Exercise description:
Without copying the images, write out all the entries below verbatim.

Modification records
_____

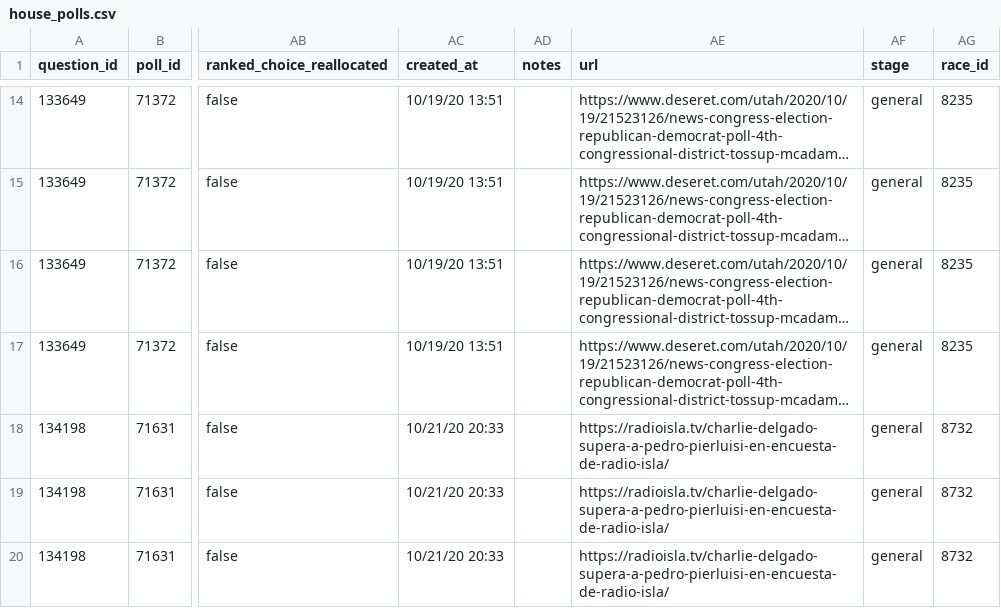
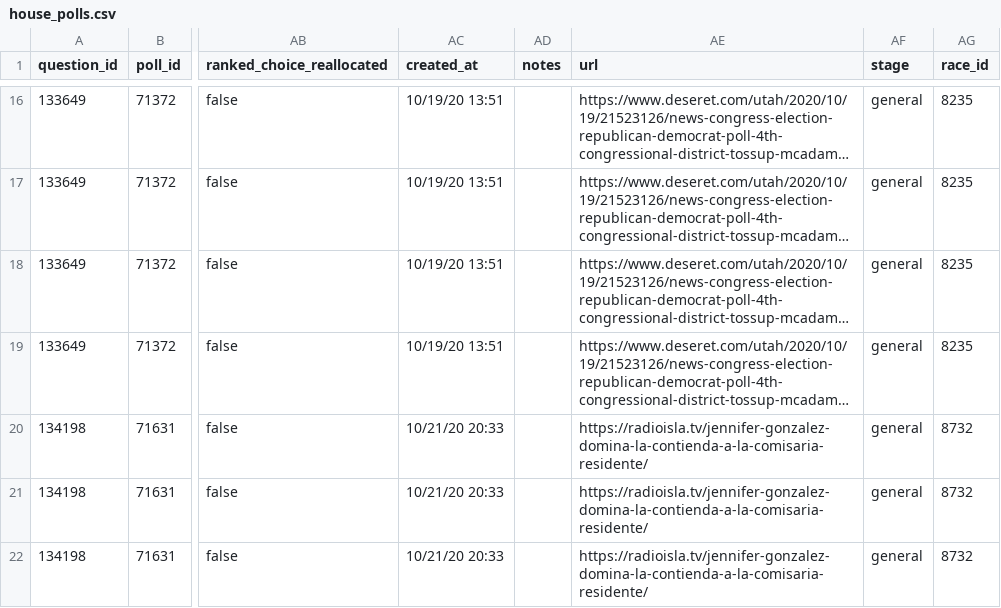
Before and after one commit to simonw/fivethirtyeight-polls, a CSV file: house_polls.csv, drawn as a sheet; only a part is shown, gaps mark what is left out; long unchanged cells end in …; addresses are those after the commit; the diff covers the shown part only; the diff names each change by its address in the sheet, - before the commit and + after, or states it on an @@ line.

```diff
--- a/house_polls.csv
+++ b/house_polls.csv
-AE20:AE22 (url): https://radioisla.tv/charlie-delgado-supera-a-pedro-pierluisi-en-encuesta-de-radio-isla/
+AE20:AE22 (url): https://radioisla.tv/jennifer-gonzalez-domina-la-contienda-a-la-comisaria-residente/
```
Also changed, not shown: 2 added rows and 2 edited cells elsewhere in this file, generic_ballot_polls.csv, 2 other files.
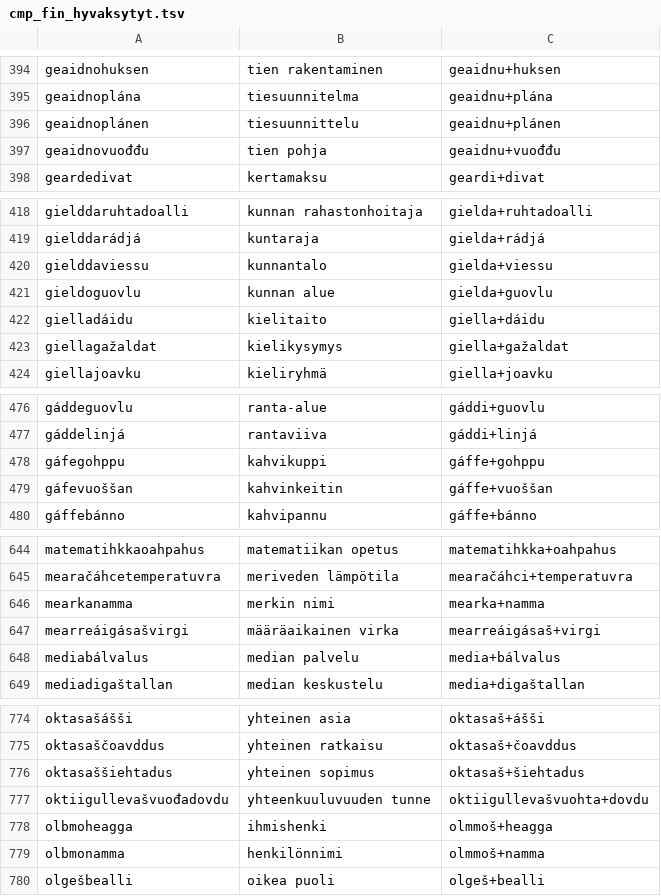
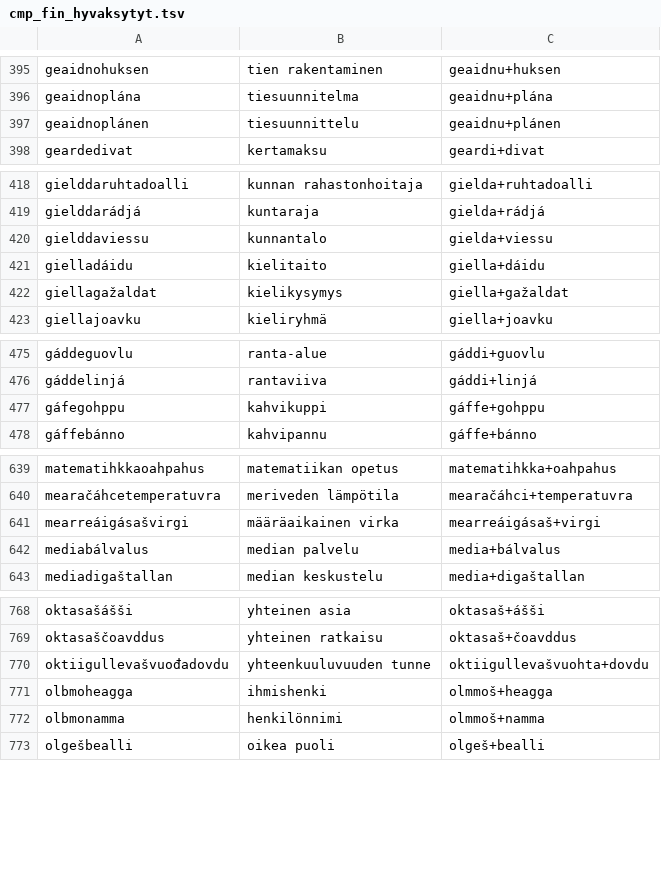
Before and after one commit to sombyduodji/satni-fst, a TSV file: cmp_fin_hyvaksytyt.tsv, drawn as a sheet; only a part is shown, gaps mark what is left out; the diff covers the shown part only.

```diff
--- a/cmp_fin_hyvaksytyt.tsv
+++ b/cmp_fin_hyvaksytyt.tsv
@@ -396,3 +397,2 @@ geaidnoplána	tiesuunnitelma	geaidnu+plána
 geaidnoplánen	tiesuunnittelu	geaidnu+plánen
-geaidnovuođđu	tien pohja	geaidnu+vuođđu
 geardedivat	kertamaksu	geardi+divat
@@ -420,3 +420,2 @@ gielddarádjá	kuntaraja	gielda+rádjá
 gielddaviessu	kunnantalo	gielda+viessu
-gieldoguovlu	kunnan alue	gielda+guovlu
 gielladáidu	kielitaito	giella+dáidu
@@ -478,3 +477,2 @@ gáddelinjá	rantaviiva	gáddi+linjá
 gáfegohppu	kahvikuppi	gáffe+gohppu
-gáfevuoššan	kahvinkeitin	gáffe+vuoššan
 gáffebánno	kahvipannu	gáffe+bánno
@@ -645,3 +640,2 @@ matematihkkaoahpahus	matematiikan opetus	matematihkka+oahpahus
 mearačáhcetemperatuvra	meriveden lämpötila	mearačáhci+temperatuvra
-mearkanamma	merkin nimi	mearka+namma
 mearreáigásašvirgi	määräaikainen virka	mearreáigásaš+virgi
@@ -775,3 +769,2 @@ oktasašášši	yhteinen asia	oktasaš+ášši
 oktasaščoavddus	yhteinen ratkaisu	oktasaš+čoavddus
-oktasaššiehtadus	yhteinen sopimus	oktasaš+šiehtadus
 oktiigullevašvuođadovdu	yhteenkuuluvuuden tunne	oktiigullevašvuohta+dovdu
```
Also changed, not shown: 2 added rows and 19 removed rows elsewhere in this file, 1 other file.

_____

Written answer:
Before and after one commit to simonw/fivethirtyeight-polls, a CSV file: house_polls.csv, drawn as a sheet; only a part is shown, gaps mark what is left out; long unchanged cells end in …; addresses are those after the commit; the diff covers the shown part only; the diff names each change by its address in the sheet, - before the commit and + after, or states it on an @@ line.

```diff
--- a/house_polls.csv
+++ b/house_polls.csv
-AE20:AE22 (url): https://radioisla.tv/charlie-delgado-supera-a-pedro-pierluisi-en-encuesta-de-radio-isla/
+AE20:AE22 (url): https://radioisla.tv/jennifer-gonzalez-domina-la-contienda-a-la-comisaria-residente/
```
Also changed, not shown: 2 added rows and 2 edited cells elsewhere in this file, generic_ballot_polls.csv, 2 other files.
Before and after one commit to sombyduodji/satni-fst, a TSV file: cmp_fin_hyvaksytyt.tsv, drawn as a sheet; only a part is shown, gaps mark what is left out; the diff covers the shown part only.

```diff
--- a/cmp_fin_hyvaksytyt.tsv
+++ b/cmp_fin_hyvaksytyt.tsv
@@ -396,3 +397,2 @@ geaidnoplána	tiesuunnitelma	geaidnu+plána
 geaidnoplánen	tiesuunnittelu	geaidnu+plánen
-geaidnovuođđu	tien pohja	geaidnu+vuođđu
 geardedivat	kertamaksu	geardi+divat
@@ -420,3 +420,2 @@ gielddarádjá	kuntaraja	gielda+rádjá
 gielddaviessu	kunnantalo	gielda+viessu
-gieldoguovlu	kunnan alue	gielda+guovlu
 gielladáidu	kielitaito	giella+dáidu
@@ -478,3 +477,2 @@ gáddelinjá	rantaviiva	gáddi+linjá
 gáfegohppu	kahvikuppi	gáffe+gohppu
-gáfevuoššan	kahvinkeitin	gáffe+vuoššan
 gáffebánno	kahvipannu	gáffe+bánno
@@ -645,3 +640,2 @@ matematihkkaoahpahus	matematiikan opetus	matematihkka+oahpahus
 mearačáhcetemperatuvra	meriveden lämpötila	mearačáhci+temperatuvra
-mearkanamma	merkin nimi	mearka+namma
 mearreáigásašvirgi	määräaikainen virka	mearreáigásaš+virgi
@@ -775,3 +769,2 @@ oktasašášši	yhteinen asia	oktasaš+ášši
 oktasaščoavddus	yhteinen ratkaisu	oktasaš+čoavddus
-oktasaššiehtadus	yhteinen sopimus	oktasaš+šiehtadus
 oktiigullevašvuođadovdu	yhteenkuuluvuuden tunne	oktiigullevašvuohta+dovdu
```
Also changed, not shown: 2 added rows and 19 removed rows elsewhere in this file, 1 other file.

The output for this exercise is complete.